Before-and-after page screenshots:
BEGIN
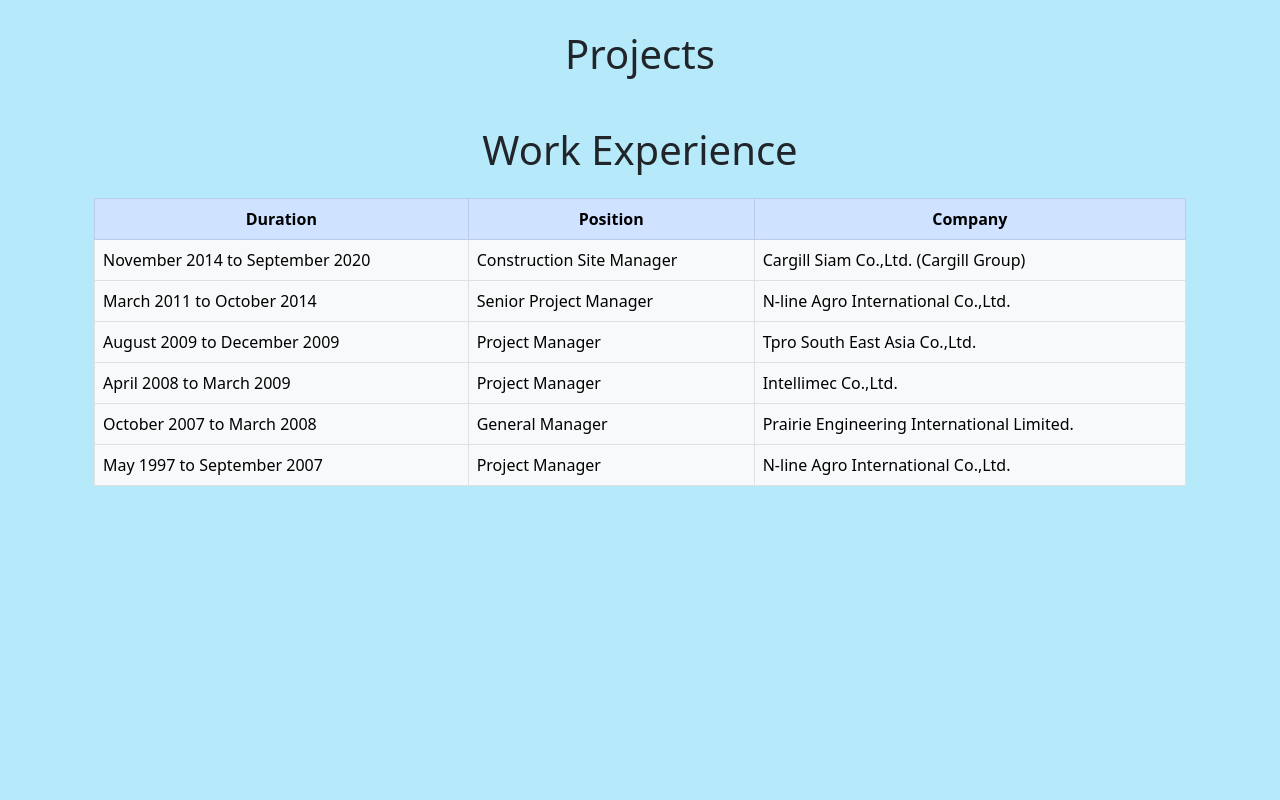
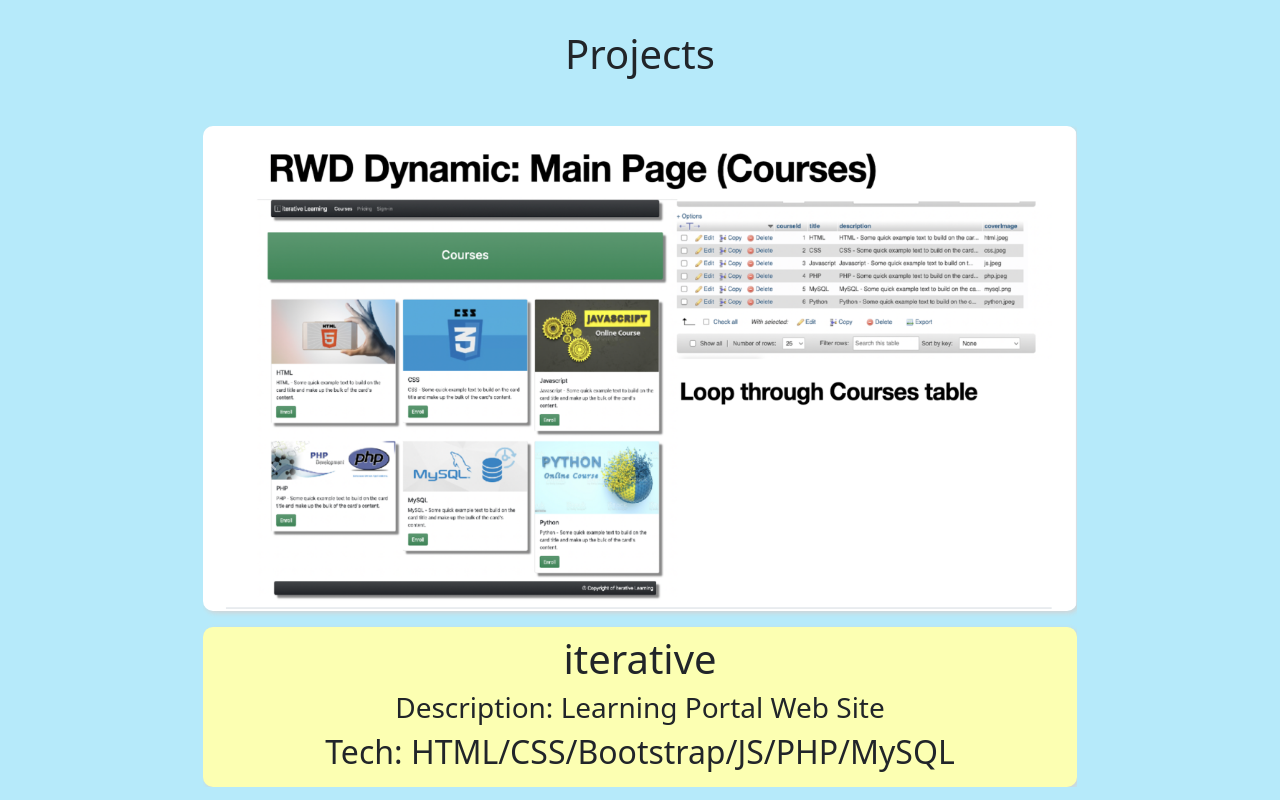
Before and after one commit to superkookai/weerawut-portfolio, a React (Vite) app: page / in a window 1280 px wide. Shown: the part 2140-2940 px from the top of the page. Before the commit the page ends 2642 px from the top, so only its background shows below. Built offline with nearby package versions, Linux system fonts and the light colour scheme.

Commit message:
Finished Adding Projects and fixed NavBar

```diff
--- a/src/components/Education.jsx
+++ b/src/components/Education.jsx
@@ -21,7 +21,7 @@
 
 function Education(){
     return (
-        <div className="container mt-5 text-center">
+        <div className="container mt-5 text-center" id="education">
         <h1>Education</h1>
         <table className="table table-bordered table-hover mt-4">
             <thead className="table-primary">
--- a/src/components/Experience.jsx
+++ b/src/components/Experience.jsx
@@ -39,7 +39,7 @@
 
 function Experience(){
     return (
-        <div className="container mt-5 text-center">
+        <div className="container mt-5 text-center" id="experiences">
         <h1>Work Experience</h1>
         <table className="table table-bordered table-hover mt-4">
             <thead className="table-primary">
--- a/src/components/NavBar.jsx
+++ b/src/components/NavBar.jsx
@@ -5,19 +5,19 @@
         <header className="d-flex justify-content-center py-3 backgroundClass rounded-3">
           <ul className="nav nav-pills">
             <li className="nav-item">
-              <a href="#" className="nav-link text-dark">Profile</a>
+              <a href="#profile" className="nav-link text-dark">Profile</a>
             </li>
             <li className="nav-item">
-                <a href="#" className="nav-link text-dark">Education</a>
+                <a href="#education" className="nav-link text-dark">Education</a>
             </li>
             <li className="nav-item">
-              <a href="#" className="nav-link text-dark">Skills</a>
+              <a href="#skills" className="nav-link text-dark">Skills</a>
             </li>
             <li className="nav-item">
-              <a href="#" className="nav-link text-dark">Projects</a>
+              <a href="#projects" className="nav-link text-dark">Projects</a>
             </li>
             <li className="nav-item">
-              <a href="#" className="nav-link text-dark">Work Experiences</a>
+              <a href="#experiences" className="nav-link text-dark">Work Experiences</a>
             </li>
           </ul>
       </header>
--- a/src/components/Profile.jsx
+++ b/src/components/Profile.jsx
@@ -3,7 +3,7 @@
 
 function Profile(){
     return (
-        <div className='text-center'>
+        <div className='text-center' id="profile">
             <img src={kai} alt="Unable to load profile" className='my-4 profile-img'/>
             <div className='backgroundContent p-4 rounded-3'>
                 <h1>Mr. Weerawut Chaiyasomboon</h1>
--- a/src/components/Projects.jsx
+++ b/src/components/Projects.jsx
@@ -3,6 +3,8 @@
 import westudy_ios from '../assets/westudy_ios.png';
 import rest_product from '../assets/rest_product.png';
 import fibook from '../assets/fitbook.png';
+
+import styles from './Projects.module.css';
 
 const projects = [
     {id: 1, title: "iterative", description: "Learning Portal Web Site", image: iterative, tech:"HTML/CSS/Bootstrap/JS/PHP/MySQL"},
@@ -14,8 +16,60 @@
 
 function Projects(){
     return (
-        <div className="container mt-5 text-center">
+        <div className="container mt-5 text-center" id="projects">
             <h1>Projects</h1>
+            <div id="carouselExampleAutoplaying" className={`carousel slide mt-5 ${styles.carouselLayout}`} data-bs-ride="carousel">
+                <div className="carousel-inner">
+                    <div className="carousel-item active">
+                        <img src={projects[0].image} className={`d-block w-100 ${styles.projectImage}`} alt="project" />
+                        <div className={`w-100 mt-3 py-2 ${styles.projectContent}`}>
+                            <h1 className="">{projects[0].title}</h1>
+                            <h3>Description: {projects[0].description}</h3>
+                            <h2>Tech: {projects[0].tech}</h2>
+                        </div>
+                    </div>
+                    <div className="carousel-item">
+                        <img src={projects[1].image} className={`d-block w-100 ${styles.projectImage}`} alt="project" />
+                        <div className={`w-100 mt-3 py-2 ${styles.projectContent}`}>
+                            <h1 className="">{projects[1].title}</h1>
+                            <h3>Description: {projects[1].description}</h3>
+                            <h2>Tech: {projects[1].tech}</h2>
+                        </div>
+                    </div>
+                    <div className="carousel-item">
+                        <img src={projects[2].image} className={`d-block w-100 ${styles.projectImage}`} alt="project" />
+                        <div className={`w-100 mt-3 py-2 ${styles.projectContent}`}>
+                            <h1 className="">{projects[2].title}</h1>
+                            <h3>Description: {projects[2].description}</h3>
+                            <h2>Tech: {projects[2].tech}</h2>
+                        </div>
+                    </div>
+                    <div className="carousel-item">
+                        <img src={projects[3].image} className={`d-block w-100 ${styles.projectImage}`} alt="project" />
+                        <div className={`w-100 mt-3 py-2 ${styles.projectContent}`}>
+                            <h1 className="">{projects[3].title}</h1>
+                            <h3>Description: {projects[3].description}</h3>
+                            <h2>Tech: {projects[3].tech}</h2>
+                        </div>
+                    </div>
+                    <div className="carousel-item">
+                        <img src={projects[4].image} className={`d-block w-100 ${styles.projectImage}`} alt="project" />
+                        <div className={`w-100 mt-3 py-2 ${styles.projectContent}`}>
+                            <h1 className="">{projects[4].title}</h1>
+                            <h3>Description: {projects[4].description}</h3>
+                            <h2>Tech: {projects[4].tech}</h2>
+                        </div>
+                    </div>
+                </div>
+                <button className="carousel-control-prev" type="button" data-bs-target="#carouselExampleAutoplaying" data-bs-slide="prev">
+                    <span className="carousel-control-prev-icon" aria-hidden="true"></span>
+                    <span className="visually-hidden">Previous</span>
+                </button>
+                <button className="carousel-control-next" type="button" data-bs-target="#carouselExampleAutoplaying" data-bs-slide="next">
+                    <span className="carousel-control-next-icon" aria-hidden="true"></span>
+                    <span className="visually-hidden">Next</span>
+                </button>
+            </div>
         </div>
     )
 }
--- /dev/null
+++ b/src/components/Projects.module.css
@@ -0,0 +1,15 @@
+.carouselLayout{
+    width: 80%;
+    margin-left: 10%;
+}
+
+.projectImage{
+    box-shadow: 2px 2px 5px lightgray;
+    border-radius: 10px;
+}
+
+.projectContent{
+    background-color: #FCFFB2;
+    box-shadow: 2px 2px 5px lightgray;
+    border-radius: 10px;
+}
--- a/src/components/Skill.jsx
+++ b/src/components/Skill.jsx
@@ -35,7 +35,7 @@
 function Skill(){
     return (
         <>
-            <h1 className='text-center mt-5'>Skills</h1>
+            <h1 className='text-center mt-5' id="skills">Skills</h1>
             <div className="container mt-3 text-center d-flex justify-content-center flex-wrap">
             {
                 skills.map(skill => {
```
END
Task details: Report all lines of the data that include the word "from".

Solution:
Before and after one commit to superkookai/weerawut-portfolio, a React (Vite) app: page / in a window 1280 px wide. Shown: the part 2140-2940 px from the top of the page. Before the commit the page ends 2642 px from the top, so only its background shows below. Built offline with nearby package versions, Linux system fonts and the light colour scheme.
 import westudy_ios from '../assets/westudy_ios.png';
 import rest_product from '../assets/rest_product.png';
 import fibook from '../assets/fitbook.png';
+import styles from './Projects.module.css';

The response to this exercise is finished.